Funambulism is the technical word used to describe the art of tightrope walking. Metaphorically it is used to depict a situation where a person is trying to balance two opposing views with limited room for compromise. Nothing could better describe the position that President Cyril Ramaphosa finds himself in currently.
To remain at the helm beyond the election and for the full term of the 6th Parliament, Ramaphosa must continue to walk a delicate line, balancing his ANC party’s populist rhetoric and the concomitant policy positions emerging out of their Nasrec conference against not only securing but maintaining the investor confidence necessary to turn South Africa’s economy around in order to deliver on grass roots promises.
He must also manage his party’s own internal contradictions by getting his entire National Executive Committee, including Ace Magashule and David Mabuza, to sing from the same hymn sheets on key policy positions, in the public arena. Not only does this tussle for the heart and the soul of the ANC threaten Ramaphosa’s tenure, but it will also hinder any legislative agenda that Ramaphosa may want to drive in the 6th Parliament. We have just this past month witnessed the manner in which Luthuli House undermined Ramaphosa by flip-flopping on key policy issues. The ink was hardly dry on the President’s State of the Nation address when the Secretary General of his party disowned the President’s key announcement on the restructuring of the beleaguered ESKOM. This month’s spectacular volte face on the nationalisation of the Reserve Bank, in stark contrast to the assurances given to the international investor community at Davos, was no doubt driven by the same consideration.
The President has also had his hand forced when it comes to the appointment of sullied stalwarts into key governance positions, such as his placement of the chronically corrupt Mabuza at the helm of the Eskom restructuring ship. The recently released lists of the governing party also don’t work in the Presidents favour. They appear to have been entirely dominated by the Magashule faction and by some of those implicated in state capture. This is not a good portent and will make Rampahosa’s uphill clean-up battle a great deal steeper.
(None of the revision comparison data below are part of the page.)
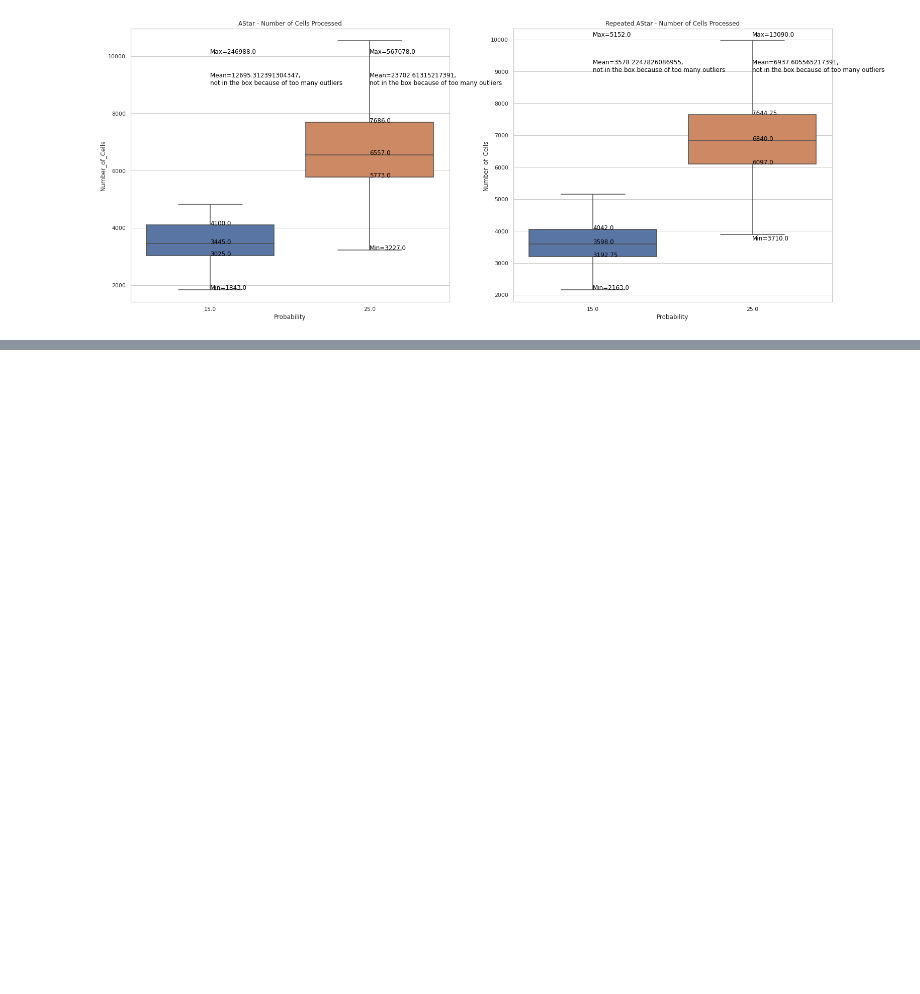
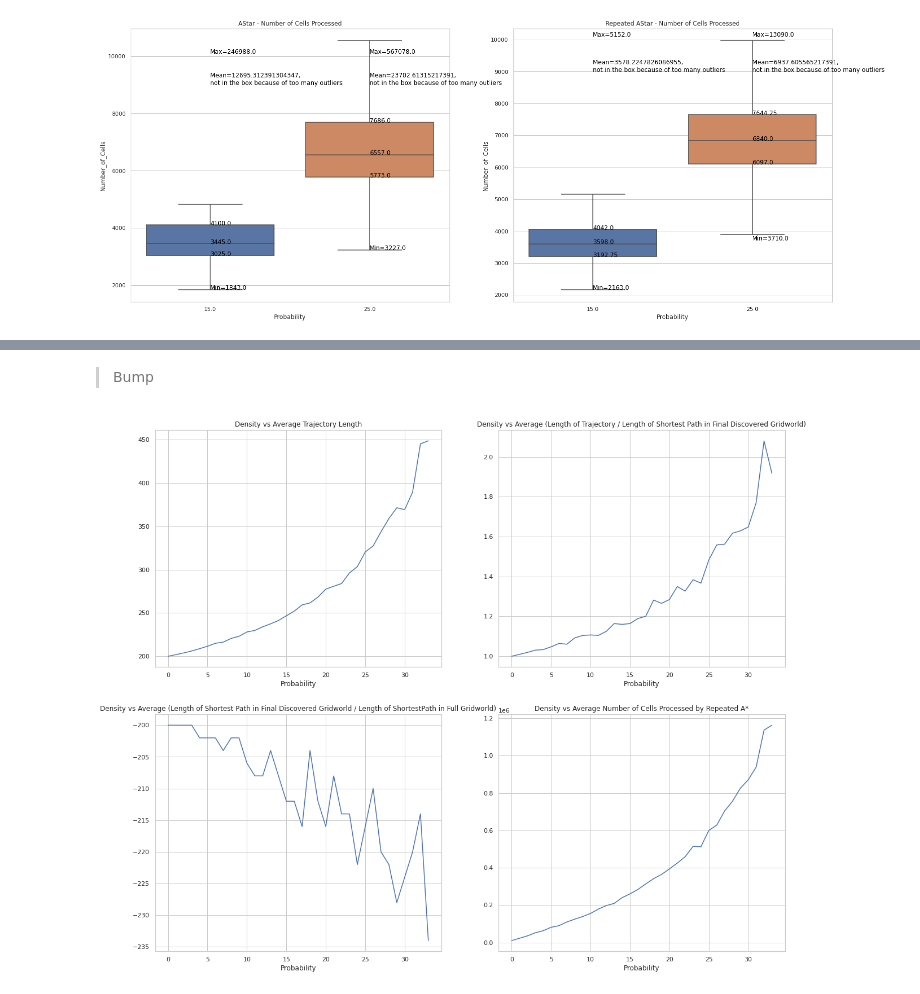
Before and after one commit to yuju1998/A-Search-520, a Jupyter notebook: Data/Plots-and-Analysis/Voyage_to_the_Unknown.ipynb, the cells around one changed output, grey strips where cells are left out. Cells and saved outputs as stored; diff of their text form; code cells hidden in the pictures; blank space fills up the shorter version.

```diff
--- a/Data/Plots-and-Analysis/Voyage_to_the_Unknown.ipynb
+++ b/Data/Plots-and-Analysis/Voyage_to_the_Unknown.ipynb
@@ -451,0 +493,39 @@ for xtick in q9_r_cells_box.get_xticks():
+# %% [markdown]
+
+
+> Bump
+# %%
+ex2 = pd.read_csv(path + "/" + files[11])
+ex2_dt = pd.concat([ex2['Probability'], ex2['Path Length (Repeated A*'].rename('Trajectory'), ex2['Path Length (Discovered)'].rename('Discovered'), ex2['Path Length (Complete)'].rename('Full'), ex2['Number of Cells Processed'].rename("Number_of_Cells")], axis=1)
+# %%
+# Density vs Average Trajectory Length
+ex2_1_mean = ex2_dt.groupby(['Probability'])['Trajectory'].mean()
+plt.figure(figsize=(20, 17))
+plt.subplot(2, 2, 1)
+plt.title("Density vs Average Trajectory Length")
+ex2_1_line = sns.lineplot(data=ex2_1_mean, x='Probability', y=ex2_1_mean.values)
+
+# Density vs Average (Length of Trajectory / Length of Shortest Path in Final Discovered Gridworld)
+ex2_2 = pd.concat([ex2['Probability'], ex2['Path Length (Repeated A*'].rename('Trajectory')], axis=1)
+ex2_2_shortest = ex2_dt.groupby(['Probability'])['Discovered'].quantile([0])
+ex2_2_mean = ex2_2.groupby(['Probability'])['Trajectory'].mean()
+#print(ex2_2_mean, ex2_2_shortest.values, ex2_2_mean/ex2_2_shortest.values)
+plt.subplot(2, 2, 2)
+plt.title("Density vs Average (Length of Trajectory / Length of Shortest Path in Final Discovered Gridworld)")
+ex2_2_line = sns.lineplot(data=ex2_2_mean, x='Probability', y=ex2_2_mean.values/ex2_2_shortest.values)
+
+# Density vs Average (Length of Shortest Path in Final Discovered Gridworld / Length of ShortestPath in Full Gridworld)
+ex2_3_shortest_d = ex2_dt.groupby(['Probability'])['Discovered'].quantile([0])
+ex2_3_shortest_f = ex2_dt.groupby(['Probability'])['Full'].quantile([0])
+#print(ex2_3_shortest_d.values, '\n', ex2_3_shortest_f.values, '\n', )
+plt.subplot(2, 2, 3)
+plt.title("Density vs Average (Length of Shortest Path in Final Discovered Gridworld / Length of ShortestPath in Full Gridworld)")
+ex2_3_line = sns.lineplot(data=ex2_3_shortest_d, x='Probability', y=ex2_3_shortest_d.values/ex2_3_shortest_f.values)
+
+# Density vs Average Number of Cells Processed by Repeated A*
+ex2_4_mean = ex2_dt.groupby(['Probability'])['Number_of_Cells'].mean()
+plt.subplot(2, 2, 4)
+plt.title("Density vs Average Number of Cells Processed by Repeated A*")
+ex2_4_line = sns.lineplot(data=ex2_4_mean, x='Probability', y=ex2_4_mean.values)
+# %% [output]
+[figure, added]
```
Also changed, not shown: parts of 7 cells of this notebook.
On the other hand, there are select places in which Ramaphosa can exercise some degree of autonomy. His appointment of the new National Director of Public Prosecutions, Adv. Shamila Batohi, brings new hope to the NPA and can perhaps be viewed as an attempt to rebalance the scales of justice and purge the ANC of corrupt elements over the course of the next few years – something only a strong NDPP can effect. Given the evidence that has emerged from the Zondo commission of enquiry into state capture, it will be important for Batohi to start racking up some high profile prosecutions if the President’s claims to fight corruption are to be bolstered.
Key appointments at SARS, the PIC and a host of other bodies and boards are also going to be an important arena for Ramaphosa to stamp his authority on the ship of state. Making the right appointments based on competence and ability to do the job, will go a long way to restoring confidence and accountability. There is no doubt that the President has done a fantastic job in turning around investor sentiment, and succeeded in staving off a previous ratings downgrade. To shift the sentiment into investment, economic growth and sustained confidence, he is going to have to start dealing decisively with some of the fundamental impediments to economic growth. A growing economy, growing jobs and a surge of investment will be Ramaphosa’s best antidote to any moves against him. It will enable him to speak to the country over his party and give him a freer hand in moving forward with greater confidence.